In our Food Styling 101 series, Lisa Bolton shows you techniques for conveying the stories you want your food to tell. Her advice will help you create food photography that entices readers to make your recipes and read your articles. This month she shares her tips on how to food style cakes even if you aren’t an experienced cake decorator!
Food blogging is such a visual medium that most food bloggers already know the popularity of their content can be as much about the accompanying photos as the recipe. No matter how tasty the dish, it’s the story the photo tells that draws the reader in. Like any art (and food styling is an art), food styling is incredibly personal and subjective. But, there are a few styling techniques that will help project the story you’re trying to tell with your food.
This month’s food styling focus: Cakes (even if you have no cake decorating experience!)
Cakes are special. They require an effort that is often reserved for special occasions; a celebration of some sort. Therefore determining the story you want to tell may actually be quite easy.
- Is the cake for a child’s birthday?
- Is this a late night dessert after an adult celebration dinner?
- Is it a bright Mother’s Day picnic on a sunny spring day?
Think Simple and Remember the Cake’s Story
The reason or occasion for which you are baking this cake will dictate the mood of the story and the accompanying props.
For this discussion, we are styling two cakes: a more intricate and bright rosette layer cake and then a darker, simpler bundt cake.
The beautiful thing about styling cakes is quite often they do not need much styling at all. For example, consider styling a cake versus a bowl of lentil stew. The lentil stew alone is not much to look at. It is going to need a spoon, garnish, probably some table props and definitely pops of colour.
However a cake sitting on a plate, can actually benefit from less styling and will shine with a simple background, uncluttered of props. When styling cakes, less is often more. I approach a cake styling with minimal to no props and add only if necessary. The cake is the hero – and a beautiful one at that.
The Most Important Step in Food Styling Cakes
The single most important step in styling cakes is planning out the order of the photo shoot. This is because there are really only two different shot styles: the whole cake and the piece of cake. Once you cut that first piece, it becomes very difficult to go back and try to recreate a whole cake shot again.
Do I Need a Cake Stand?
Do you need a cake stand? Probably. If cakes are something you style on a regular basis you are going to want to invest in a cake stand. I picked up both of these stands from a thrift store. The white one is actually quite chipped up but very easy to fix in post production.
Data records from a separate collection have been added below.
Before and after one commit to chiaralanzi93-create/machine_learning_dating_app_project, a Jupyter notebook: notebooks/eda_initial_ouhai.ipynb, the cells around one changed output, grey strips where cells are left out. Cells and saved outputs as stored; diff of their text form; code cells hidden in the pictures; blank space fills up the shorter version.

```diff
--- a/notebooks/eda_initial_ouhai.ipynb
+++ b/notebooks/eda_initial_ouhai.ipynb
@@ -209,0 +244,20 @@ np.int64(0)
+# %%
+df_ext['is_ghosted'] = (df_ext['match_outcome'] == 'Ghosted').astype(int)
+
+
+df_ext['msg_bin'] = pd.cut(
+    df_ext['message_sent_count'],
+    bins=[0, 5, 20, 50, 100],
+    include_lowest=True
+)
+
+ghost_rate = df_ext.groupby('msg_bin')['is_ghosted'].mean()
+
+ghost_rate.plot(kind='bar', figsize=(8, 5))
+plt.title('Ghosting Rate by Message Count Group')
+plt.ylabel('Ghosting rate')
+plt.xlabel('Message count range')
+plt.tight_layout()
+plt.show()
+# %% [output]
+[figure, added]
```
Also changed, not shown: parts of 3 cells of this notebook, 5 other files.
Bundts for Beginners
If you are not a skilled cake decorator (like me!) I would highly recommend starting out with a bundt cake. The beauty of the bundt is the shape of the pan does most of the work for you. No piping bags required. Pop a cake out of a bundt pan and dust with icing sugar or drizzle with a glaze and you have yourself a beautifully styled cake.
One of my objectives in any food styling is to try and bring a sense of movement to a still shot. A cake on a pedestal is a very still shot – like it is posing. This is a beautiful look, but to add some warmth and motion, the most effective way is to add hands to the shot.
In this case, I shot the first piece being cut. This is always the most anticipated cut of a cake – that first one. By cutting the cake and lifting the wedge just slightly, it creates a sense of the viewer being there for that first slice.
The 4F’s of cake styling: Forks, Flowers, Fruits and Frosting.
As I mentioned above, I strongly believe less is more when it comes to food styling a cake. But sometimes it does need a little help to bring warmth and personality into the story you are trying to tell. The good news is the four basic food styling props both are easy to find and inexpensive.
I like a 2:1 ratio of forks to plates. When cake is coming out how often does someone say “I’d share a piece”. It invites your audience into your frame. It says – share this with me.
Pick a complimentary colour to the cake (which is the colour opposite the main cake colour on the colour wheel) or pick any colour that will really pop against the cake and makes sense for your story. Placing flowers next to the cake, on the side or on top adds a soft, femininity to the setting.
Cherries, strawberries and raspberries are all great choices to garnish a cake. If you have a dark chocolate cake, a fresh cut strawberrie with the greens in tact OR a curl of orange rind are both going to pop against dark chocolate
For a more rustic, less styled look – styling the cake with the frosting or icing sugar in the shot is an easy prop. It conveys the feeling of I just finished this masterpiece and the kitchen still smells like cake.
While I do not consider myself a baker and am still learning to enjoy the process of cake baking and decorating, I really enjoy styling a cake. Unlike ice cream that melts, or greens that may go limp, there is no reason to hurry with cake food styling. It is fun to experiment and play with different props and colours to create just the mood you may be looking for. Enjoy!
- Food Photography: Styling and Photographing Cookies
- Food Photography and Styling Books for Bloggers
- Food Styling: The Burger
- Food Styling 101: What Is a Food Stylist?
Lisa Bolton is the creator, writer and photographer behind Food Well Said, her blog about bringing thoughtfully prepared, whole food recipes. She lives in the Lower Mainland of BC and you can reach her on Instagram, Twitter, Pinterest and Facebook.